# [YOUR ASSIGNMENT]
Whenever a line in the data holds the string "sábado", pull that line out.

# [MATERIAL FOR THIS TASK]

━━━━━━━━━━

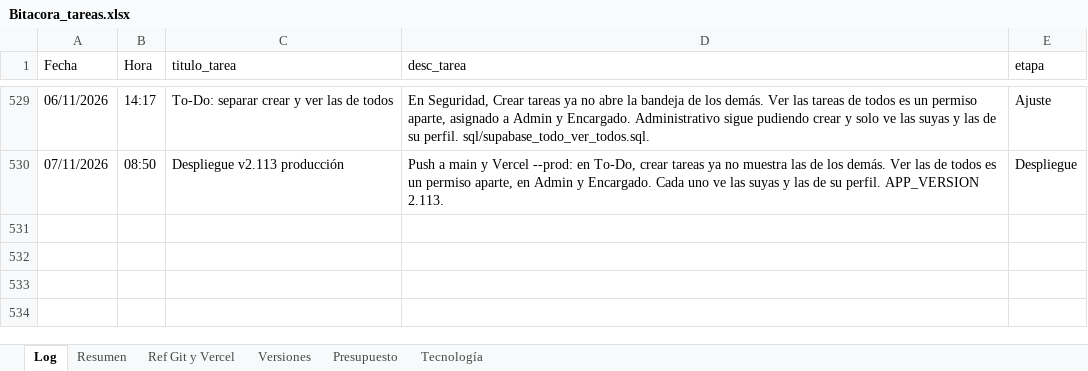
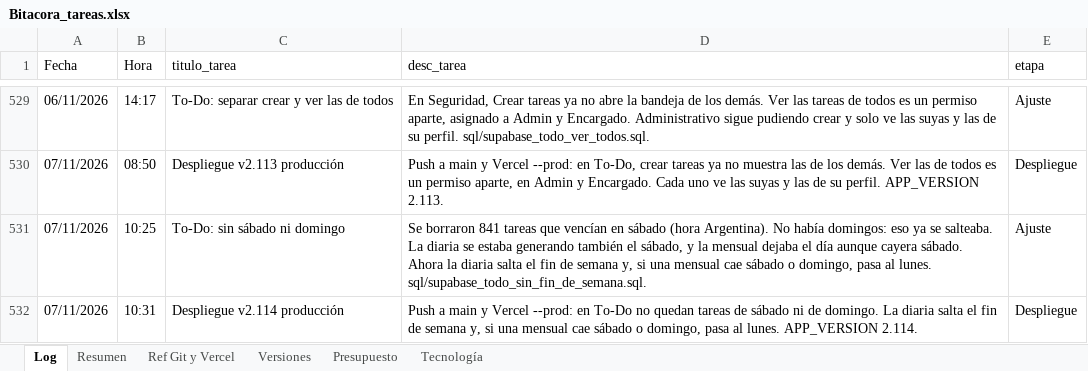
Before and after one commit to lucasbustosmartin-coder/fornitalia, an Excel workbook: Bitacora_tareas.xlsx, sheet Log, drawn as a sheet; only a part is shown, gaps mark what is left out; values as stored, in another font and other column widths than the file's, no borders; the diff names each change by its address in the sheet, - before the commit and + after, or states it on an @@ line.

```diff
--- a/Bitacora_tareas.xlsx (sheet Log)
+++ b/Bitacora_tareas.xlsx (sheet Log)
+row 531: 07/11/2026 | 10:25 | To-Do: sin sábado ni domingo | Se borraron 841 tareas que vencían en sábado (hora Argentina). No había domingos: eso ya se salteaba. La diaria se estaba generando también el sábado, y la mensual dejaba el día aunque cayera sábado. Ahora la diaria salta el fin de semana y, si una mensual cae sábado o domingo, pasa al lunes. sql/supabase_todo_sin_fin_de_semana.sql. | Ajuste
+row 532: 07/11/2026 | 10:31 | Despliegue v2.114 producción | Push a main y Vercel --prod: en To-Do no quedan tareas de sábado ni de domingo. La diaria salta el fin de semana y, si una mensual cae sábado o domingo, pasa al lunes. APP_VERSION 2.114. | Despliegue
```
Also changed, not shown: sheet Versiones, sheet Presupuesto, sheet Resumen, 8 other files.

━━━━━━━━━━

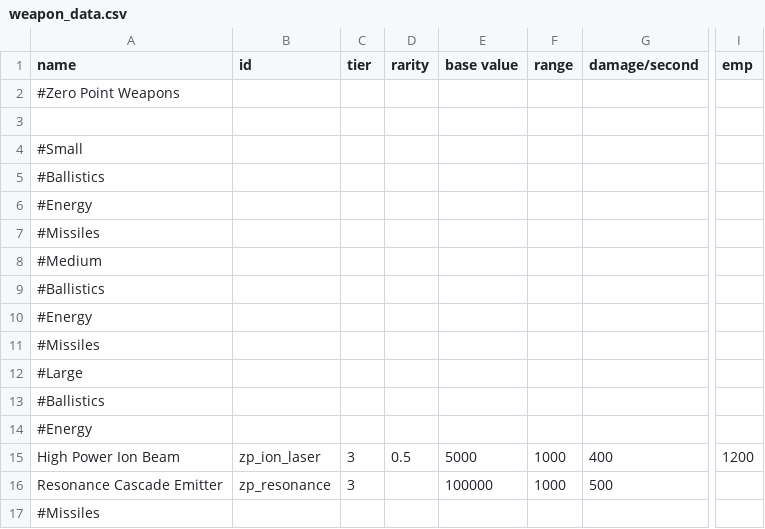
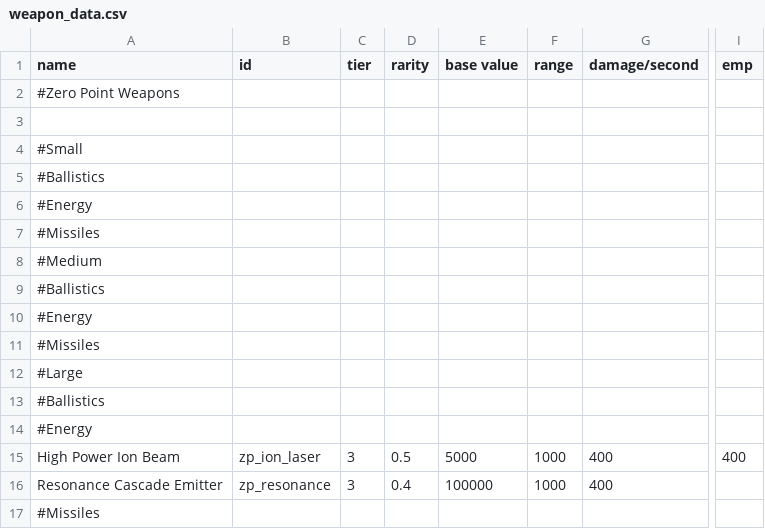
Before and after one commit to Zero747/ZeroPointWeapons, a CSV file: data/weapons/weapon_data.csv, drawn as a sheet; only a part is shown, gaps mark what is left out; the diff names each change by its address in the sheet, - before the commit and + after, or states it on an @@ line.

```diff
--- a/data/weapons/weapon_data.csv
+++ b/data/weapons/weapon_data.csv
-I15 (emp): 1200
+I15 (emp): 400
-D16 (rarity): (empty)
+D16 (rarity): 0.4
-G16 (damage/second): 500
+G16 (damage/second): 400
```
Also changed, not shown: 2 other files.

━━━━━━━━━━

# [RESPONSE AREA]
+row 531: 07/11/2026 | 10:25 | To-Do: sin sábado ni domingo | Se borraron 841 tareas que vencían en sábado (hora Argentina). No había domingos: eso ya se salteaba. La diaria se estaba generando también el sábado, y la mensual dejaba el día aunque cayera sábado. Ahora la diaria salta el fin de semana y, si una mensual cae sábado o domingo, pasa al lunes. sql/supabase_todo_sin_fin_de_semana.sql. | Ajuste
+row 532: 07/11/2026 | 10:31 | Despliegue v2.114 producción | Push a main y Vercel --prod: en To-Do no quedan tareas de sábado ni de domingo. La diaria salta el fin de semana y, si una mensual cae sábado o domingo, pasa al lunes. APP_VERSION 2.114. | Despliegue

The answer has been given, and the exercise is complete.